`About 5,000 responded to the general amnesty we had from May 2 to the 30th,` Brigadier Udaya Nanayakkara said.
`We are now trying to get at 11,000 to 12,000 deserters who did not respond to the amnesty.`
He said most of the desertions had taken place several years ago, and asserted that there had been no exodus in recent years despite heavy fighting with separatist Tamil Tiger guerrillas.
In 2003, the government moved to legally discharge from the security forces some 51,000 deserters if they agreed to pay any money they owed the military, while those wanting to rejoin were considered for fresh enlistment.

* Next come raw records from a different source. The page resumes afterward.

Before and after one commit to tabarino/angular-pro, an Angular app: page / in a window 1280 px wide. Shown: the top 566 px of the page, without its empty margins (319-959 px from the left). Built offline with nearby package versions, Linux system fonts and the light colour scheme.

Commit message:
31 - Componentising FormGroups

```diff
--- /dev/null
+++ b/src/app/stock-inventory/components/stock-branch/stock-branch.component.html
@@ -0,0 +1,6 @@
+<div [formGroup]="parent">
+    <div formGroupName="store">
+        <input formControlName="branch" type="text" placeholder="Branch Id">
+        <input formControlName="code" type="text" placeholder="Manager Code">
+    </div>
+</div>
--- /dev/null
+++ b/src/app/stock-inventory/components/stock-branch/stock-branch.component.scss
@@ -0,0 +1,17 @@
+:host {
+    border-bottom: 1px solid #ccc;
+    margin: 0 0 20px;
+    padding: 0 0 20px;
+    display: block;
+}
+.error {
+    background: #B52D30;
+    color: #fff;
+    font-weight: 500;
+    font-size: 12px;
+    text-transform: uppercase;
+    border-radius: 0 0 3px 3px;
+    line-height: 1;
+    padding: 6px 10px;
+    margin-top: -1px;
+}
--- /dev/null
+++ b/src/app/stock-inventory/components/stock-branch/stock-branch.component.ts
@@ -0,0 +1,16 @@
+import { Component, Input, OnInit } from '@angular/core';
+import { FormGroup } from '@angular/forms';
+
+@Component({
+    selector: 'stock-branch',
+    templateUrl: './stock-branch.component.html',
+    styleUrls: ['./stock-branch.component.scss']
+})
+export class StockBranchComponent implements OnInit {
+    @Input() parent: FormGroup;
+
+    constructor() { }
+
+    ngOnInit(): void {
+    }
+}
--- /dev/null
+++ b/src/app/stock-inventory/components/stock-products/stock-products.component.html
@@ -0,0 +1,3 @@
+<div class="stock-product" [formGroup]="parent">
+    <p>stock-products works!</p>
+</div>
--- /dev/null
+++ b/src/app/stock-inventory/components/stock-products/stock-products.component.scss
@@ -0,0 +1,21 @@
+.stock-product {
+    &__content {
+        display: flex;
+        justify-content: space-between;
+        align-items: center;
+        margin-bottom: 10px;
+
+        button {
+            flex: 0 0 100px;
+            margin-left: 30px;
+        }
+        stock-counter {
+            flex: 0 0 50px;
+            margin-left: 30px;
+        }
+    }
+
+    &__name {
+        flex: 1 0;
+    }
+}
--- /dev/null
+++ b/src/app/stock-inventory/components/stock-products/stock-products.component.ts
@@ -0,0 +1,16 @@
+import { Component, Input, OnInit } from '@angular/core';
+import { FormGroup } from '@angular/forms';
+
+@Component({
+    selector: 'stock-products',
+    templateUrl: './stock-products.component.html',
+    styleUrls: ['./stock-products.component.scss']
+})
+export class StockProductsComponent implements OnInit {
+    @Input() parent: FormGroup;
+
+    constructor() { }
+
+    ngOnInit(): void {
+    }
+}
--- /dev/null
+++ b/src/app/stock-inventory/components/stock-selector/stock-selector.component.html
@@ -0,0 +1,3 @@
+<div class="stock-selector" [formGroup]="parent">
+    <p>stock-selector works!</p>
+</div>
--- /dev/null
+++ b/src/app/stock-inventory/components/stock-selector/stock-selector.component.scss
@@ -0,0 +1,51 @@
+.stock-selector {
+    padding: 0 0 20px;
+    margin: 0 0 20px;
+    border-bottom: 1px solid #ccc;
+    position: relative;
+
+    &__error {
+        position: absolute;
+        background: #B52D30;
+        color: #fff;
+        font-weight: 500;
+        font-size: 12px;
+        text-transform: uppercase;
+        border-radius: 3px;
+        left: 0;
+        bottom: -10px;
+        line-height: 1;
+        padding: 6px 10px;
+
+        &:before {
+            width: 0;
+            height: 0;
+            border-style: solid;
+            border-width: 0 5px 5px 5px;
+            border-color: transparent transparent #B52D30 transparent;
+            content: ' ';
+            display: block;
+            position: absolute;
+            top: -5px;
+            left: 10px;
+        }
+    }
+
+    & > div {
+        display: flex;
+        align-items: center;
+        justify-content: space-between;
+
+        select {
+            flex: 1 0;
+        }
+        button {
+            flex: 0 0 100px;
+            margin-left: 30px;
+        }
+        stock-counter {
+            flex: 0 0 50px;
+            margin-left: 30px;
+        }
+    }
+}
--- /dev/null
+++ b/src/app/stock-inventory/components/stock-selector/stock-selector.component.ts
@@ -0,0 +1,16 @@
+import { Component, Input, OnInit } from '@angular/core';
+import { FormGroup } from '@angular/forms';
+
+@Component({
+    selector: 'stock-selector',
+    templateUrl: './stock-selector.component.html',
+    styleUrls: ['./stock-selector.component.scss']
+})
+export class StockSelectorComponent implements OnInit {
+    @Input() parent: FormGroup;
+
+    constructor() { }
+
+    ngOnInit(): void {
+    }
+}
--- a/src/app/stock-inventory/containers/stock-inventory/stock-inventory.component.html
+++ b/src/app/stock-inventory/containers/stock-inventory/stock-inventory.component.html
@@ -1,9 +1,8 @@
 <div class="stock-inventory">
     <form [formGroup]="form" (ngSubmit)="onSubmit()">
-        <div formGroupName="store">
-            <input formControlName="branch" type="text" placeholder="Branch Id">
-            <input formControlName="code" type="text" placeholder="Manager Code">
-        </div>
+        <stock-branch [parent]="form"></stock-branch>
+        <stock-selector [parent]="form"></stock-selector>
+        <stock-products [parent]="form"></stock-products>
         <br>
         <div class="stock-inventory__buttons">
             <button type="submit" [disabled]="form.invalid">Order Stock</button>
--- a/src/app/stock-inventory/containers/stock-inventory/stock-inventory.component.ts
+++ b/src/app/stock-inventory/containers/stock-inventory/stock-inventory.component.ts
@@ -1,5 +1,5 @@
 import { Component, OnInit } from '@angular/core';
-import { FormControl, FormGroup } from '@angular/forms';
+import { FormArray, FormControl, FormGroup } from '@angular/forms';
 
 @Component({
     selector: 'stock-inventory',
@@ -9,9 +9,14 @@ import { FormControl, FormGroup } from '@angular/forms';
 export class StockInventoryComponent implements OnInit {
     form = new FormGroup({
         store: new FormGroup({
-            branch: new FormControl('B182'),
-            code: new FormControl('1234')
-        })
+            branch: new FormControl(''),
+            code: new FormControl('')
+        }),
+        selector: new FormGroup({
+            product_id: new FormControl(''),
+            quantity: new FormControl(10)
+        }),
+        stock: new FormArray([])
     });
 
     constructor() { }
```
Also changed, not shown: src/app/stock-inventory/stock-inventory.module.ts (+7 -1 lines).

However, military officials said despite that offer, thousands were still listed as deserters in the ranks of Sri Lankan security personnel numbering about 200,000.
Sri Lankan security forces are locked in combat with Tamil Tiger rebels whose strength is not known, but estimated at between 5,000 to 15,000.
A 2002 Norwegian-arranged truce began to unravel from December 2005 and Colombo formally pulled out of the ceasefire in January this year.
Tens of thousands have been killed in Sri Lanka`s drawn out Tamil separatist conflict.